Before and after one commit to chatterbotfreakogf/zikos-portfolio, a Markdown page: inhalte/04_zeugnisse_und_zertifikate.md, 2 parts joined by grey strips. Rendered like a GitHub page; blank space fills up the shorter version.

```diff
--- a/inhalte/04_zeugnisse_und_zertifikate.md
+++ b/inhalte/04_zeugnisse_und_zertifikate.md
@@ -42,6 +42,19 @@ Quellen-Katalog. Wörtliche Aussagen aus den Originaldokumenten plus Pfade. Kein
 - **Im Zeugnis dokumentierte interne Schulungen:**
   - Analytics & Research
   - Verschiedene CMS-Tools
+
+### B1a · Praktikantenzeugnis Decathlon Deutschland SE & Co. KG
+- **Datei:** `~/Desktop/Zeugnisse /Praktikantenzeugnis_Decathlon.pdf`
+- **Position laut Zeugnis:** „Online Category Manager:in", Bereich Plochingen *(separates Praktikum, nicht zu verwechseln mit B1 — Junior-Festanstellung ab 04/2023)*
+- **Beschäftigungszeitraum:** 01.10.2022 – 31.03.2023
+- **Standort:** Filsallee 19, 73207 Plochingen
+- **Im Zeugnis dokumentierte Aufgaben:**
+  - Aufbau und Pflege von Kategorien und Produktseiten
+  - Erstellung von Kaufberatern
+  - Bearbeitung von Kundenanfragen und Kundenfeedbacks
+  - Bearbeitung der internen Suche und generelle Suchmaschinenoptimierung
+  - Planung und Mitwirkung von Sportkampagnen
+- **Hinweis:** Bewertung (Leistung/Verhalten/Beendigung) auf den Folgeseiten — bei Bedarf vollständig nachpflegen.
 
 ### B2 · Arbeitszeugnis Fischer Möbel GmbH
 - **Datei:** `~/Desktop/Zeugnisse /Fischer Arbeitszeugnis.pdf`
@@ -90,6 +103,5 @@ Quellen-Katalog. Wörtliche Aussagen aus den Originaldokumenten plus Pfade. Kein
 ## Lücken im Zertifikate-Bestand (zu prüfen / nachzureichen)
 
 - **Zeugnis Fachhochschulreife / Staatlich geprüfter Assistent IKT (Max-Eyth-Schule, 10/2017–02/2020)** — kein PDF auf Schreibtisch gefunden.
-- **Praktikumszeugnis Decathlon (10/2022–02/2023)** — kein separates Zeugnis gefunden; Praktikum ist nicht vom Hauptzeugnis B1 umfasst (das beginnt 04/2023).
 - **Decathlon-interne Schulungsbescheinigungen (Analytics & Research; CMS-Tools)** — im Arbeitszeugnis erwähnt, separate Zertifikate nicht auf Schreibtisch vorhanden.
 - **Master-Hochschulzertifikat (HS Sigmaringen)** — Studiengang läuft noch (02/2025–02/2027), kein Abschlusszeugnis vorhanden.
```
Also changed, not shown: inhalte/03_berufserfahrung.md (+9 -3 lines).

━━━━━━━━

Exercise objective: Which of the lines above include the word "nicht"? List those lines.

Answer box:
+- **Position laut Zeugnis:** „Online Category Manager:in", Bereich Plochingen *(separates Praktikum, nicht zu verwechseln mit B1 — Junior-Festanstellung ab 04/2023)*
-- **Praktikumszeugnis Decathlon (10/2022–02/2023)** — kein separates Zeugnis gefunden; Praktikum ist nicht vom Hauptzeugnis B1 umfasst (das beginnt 04/2023).
 - **Decathlon-interne Schulungsbescheinigungen (Analytics & Research; CMS-Tools)** — im Arbeitszeugnis erwähnt, separate Zertifikate nicht auf Schreibtisch vorhanden.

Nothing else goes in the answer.